**Provided data**.

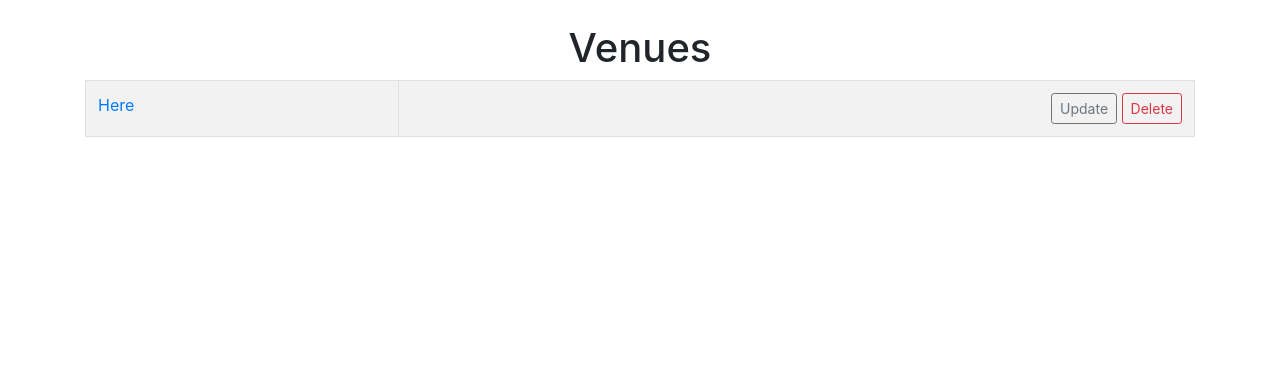
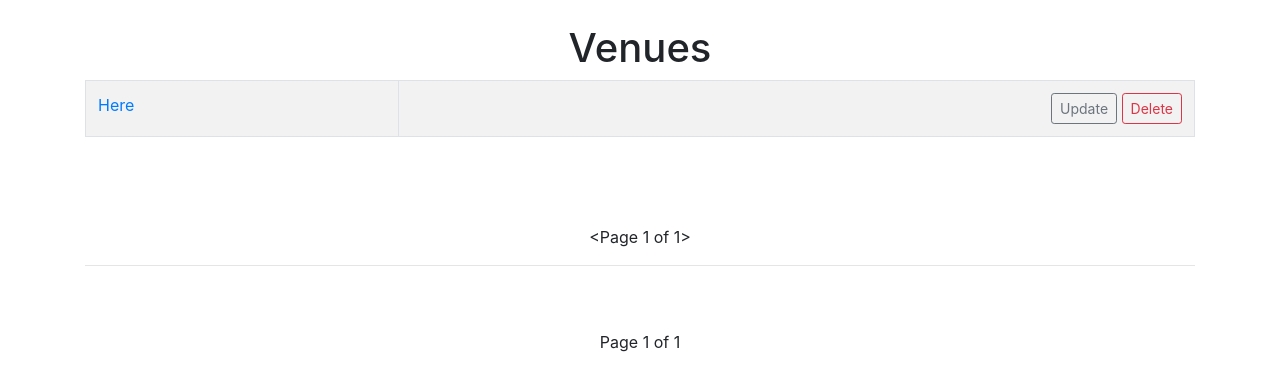
Before and after one commit to fatpat314/dog_aunt, a Django app: page /list_venue/ in a window 1280 px wide. Shown: the part 56-447 px from the top of the page. Run offline with Django 3.2, Linux system fonts and the light colour scheme; data comes from the database, SQL or seed files in the repository; some libraries are stand-ins or nearby versions.

Commit message:
added pagination

```diff
--- a/events/templates/events/venue.html
+++ b/events/templates/events/venue.html
@@ -4,7 +4,7 @@
 <center>
     <h1>Venues</h1>
     <table class="table table-striped table-hover table-bordered">
-        {% for venue in list_venue %}
+        {% for venue in venues %}
             <tr>
                 <td>
                     <a href="{% url 'show_venue' venue.id %}">{{ venue }}</a> <br>
@@ -16,6 +16,20 @@
             </tr>
         {% endfor %}
     </table>
+    <br><br><br>
+    {{ venues }}
+    <hr>
+    <br><br>
+    {% if venues.has_previous %}
+        <a href="?page=1">&laquo First</a>
+        <a href="?page={{ venues.previous_page_number }}"> Previous</a>
+    {% endif %}
+
+    Page {{ venues.number }} of {{ venues.paginator.num_pages }}
+    {% if venues.has_next %}
+        <a href="?page={{ venues.next_page_number }}">Next</a>
+        <a href="?page={{ venues.paginator.num_pages}}">Last &raquo</a>
+    {% endif %}
 
 </center>
 {% endblock %}
--- a/events/views.py
+++ b/events/views.py
@@ -5,6 +5,8 @@ from datetime import datetime
 from django.http import HttpResponseRedirect
 from .models import Event, Venue
 from .forms import VenueForm, EventForm
+
+from django.core.paginator import Paginator
 
 # Create your views here.
 
@@ -63,8 +65,12 @@ def show_venue(request, venue_id):
 
 
 def list_venues(request):
-    list_venue = Venue.objects.all()
-    return render(request, 'events/venue.html', {'list_venue': list_venue})
+    list_venue = Venue.objects.all().order_by('name')
+
+    p = Paginator(Venue.objects.all(), 5)
+    page = request.GET.get('page')
+    venues = p.get_page(page)
+    return render(request, 'events/venue.html', {'list_venue': list_venue, 'venues': venues})
 
 def add_venue(request):
     submitted = False
@@ -80,7 +86,7 @@ def add_venue(request):
     return render(request, 'events/add_venue.html', {'form': form, 'submitted': submitted})
 
 def all_events(request):
-    event_list = Event.objects.all()
+    event_list = Event.objects.all().order_by('event_date')
     return render(request, 'events/event_list.html', {'event_list': event_list})
 
 def home(request, year=datetime.now().year, month=datetime.now().strftime('%B')):
```
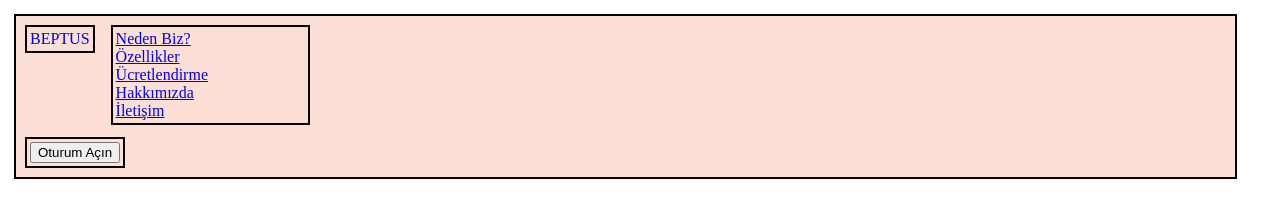
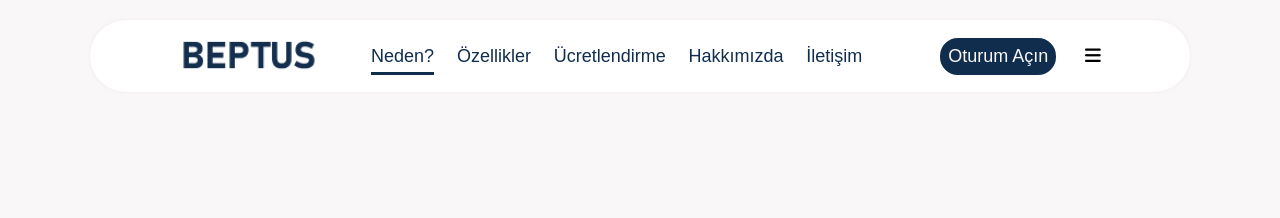
Before and after one commit to hanuce/beptus.github.io, a plain HTML site: page index.html in a window 1280 px wide. Shown: the top 218 px of the page. Drawn offline with Linux system fonts and the light colour scheme.

Commit message:
Start site

```diff
--- a/css/style.css
+++ b/css/style.css
@@ -1,22 +1,84 @@
 /* BEPTUS.COM STİL DOSYASI */
+@import url(../fonts/bahnschrift.ttf);
 
-div{
-    margin: 6px;
-    padding: 3px;
-    width:auto;
-    height:auto;
-    display:inline-flex;
-    background-color: rgb(253, 224, 213);
-    border: 2px;
-    border-style: solid;
-    border-color: black;
+:root{
+    --ana-renk:rgba(249, 247, 247, 1);
+    --koyu-renk:rgba(17, 45, 78, 1);
+    --hafif-renk:rgba(219, 226, 239, 1);
+    --vurgu-renk:rgba(63, 114, 175,1);
+    --beyaz-renk:rgba(255, 255, 255, 1);
+    --border: 0.1rem solid rgba(255,255,255 0.4);
 }
-.menu {
-    width: 60%;
+
+*{
+    font-family: Bahnschrift, sans-serif;
+    margin: 0;
+    padding: 0;
+    box-sizing:border-box;
+    outline: none;
+    border: none;
+    text-decoration: none;
+    text-transform:capitalize;
+    transition: 02.s ease;
 }
-li {
-    list-style: none;
+html{
+    font-size: 62.5%;
+    overflow-x: hidden;
+    scroll-padding-top: 9rem;
+    scroll-behavior: smooth;
 }
-.logo {
-    text-decoration: none;
+body{
+    background-color:var(--ana-renk);
+    height: 200vh;
 }
+
+.header {
+    background-color:#fff;
+    display: flex;
+    align-items: center;
+    justify-content: space-between;
+    padding: 0 7%;
+    margin: 2rem 7%;
+    border-radius: 30rem;
+    box-shadow: 0px 0px 10px -8px rgb(0, 0, 0, 0.8);
+    position:sticky;
+    position:-webkit-sticky;
+    top:0;
+    z-index: 1000;
+}
+.header .logo img{
+    height: 7rem;
+}
+.header .ust-menu a{
+    margin: 0 1rem;
+    font-size: 1.8rem;
+    color: var(--koyu-renk);
+    border-bottom: 0.3rem solid transparent;
+}
+
+.header .ust-menu .aktif,
+.header .ust-menu a:hover{
+    border-color: var(--koyu-renk);
+    padding-bottom:0.6rem;
+
+}
+
+.header .ust-buton button {
+    cursor: pointer;
+    font-size: 1.8rem;
+    margin-left: 2.2rem;
+    background-color: transparent;
+}
+
+.header .ust-buton .kullanici {
+    padding: 0.8rem;
+    border: 0.4rem solid var(--beyaz-renk);
+    border-radius: 2.2rem;
+    background-color: var(--koyu-renk);
+    color: var(--ana-renk);
+}
+.header .ust-buton .kullanici:hover {
+    border-color:var(--koyu-renk) ;
+    background-color: var(--beyaz-renk);
+    color: var(--koyu-renk);
+}
--- a/index.html
+++ b/index.html
@@ -7,28 +7,27 @@
     <meta name="author" content="Üsküdar Ahmet Yüksel Özemre BİLSEM" />
     <meta name="descrption" content="BİLSEM Ekiplerinin Proje Tasarlama ve Uygulama Sitesi. BEPTUS.COM" />
     <meta name="keyword" content="beptus" />
+    <link rel="shortcut icon" href="img/b-icon.png" type="image/x-icon" />
     <link rel="stylesheet" href="css/style.css" />
+    <link rel="stylesheet" href="https://cdnjs.cloudflare.com/ajax/libs/font-awesome/6.3.0/css/all.min.css" integrity="sha512-SzlrxWUlpfuzQ+pcUCosxcglQRNAq/DZjVsC0lE40xsADsfeQoEypE+enwcOiGjk/bSuGGKHEyjSoQ1zVisanQ==" crossorigin="anonymous" referrerpolicy="no-referrer" />
     <title>BEPTUS</title>
 </head>
 <body>
-    <div class="kapsayici" style="width: 96%;">
-        <header>
-            <div class="ust-menu">
-                <a class="logo" href="#">BEPTUS</a>
+    <div class="kapsayici">
+        <header class="header">
+            <a href="#" class="logo"><img src="img/b-icon.png" alt="beptus.com" /></a>
+            <nav class="ust-menu">
+                <a href="#" class="aktif">Neden?</a>
+                <a href="#">Özellikler</a>
+                <a href="#">Ücretlendirme</a>
+                <a href="#">Hakkımızda</a>
+                <a href="#">İletişim</a>
+            </nav>
+            <div class="ust-buton">
+                <button class="kullanici">Oturum Açın</button>
+                <button class="cizgi-menu"><i class="fa-solid fa-bars"></i></button>
+            </div>
 
-            </div>
-            <div class="menu">
-                <nav class="menu-items">
-                    <li><a href="#">Neden Biz?</a></li>
-                    <li><a href="#">Özellikler</a></li>
-                    <li><a href="#">Ücretlendirme</a></li>
-                    <li><a href="#">Hakkımızda</a></li>
-                    <li><a href="#">İletişim</a></li>
-                </nav>
-            </div>
-            <div class="buton">
-                <button>Oturum Açın</button>
-            </div>
 
         </header>
 
--- /dev/null
+++ b/js/scrpit.js
@@ -0,0 +1 @@
+/* Burası scriptlerden oluşuyor */
```
Also changed, not shown: fonts/bahnschrift.ttf (added), img/__beptus512.png (added), img/b-icon.png (added).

**Exercise brief**.
Go through the entries and return each line where the word "menu" appears.

**Exercise answer**.
-.menu {
+.header .ust-menu a{
+.header .ust-menu .aktif,
+.header .ust-menu a:hover{
-            <div class="ust-menu">
+            <nav class="ust-menu">
+                <button class="cizgi-menu"><i class="fa-solid fa-bars"></i></button>
-            <div class="menu">
-                <nav class="menu-items">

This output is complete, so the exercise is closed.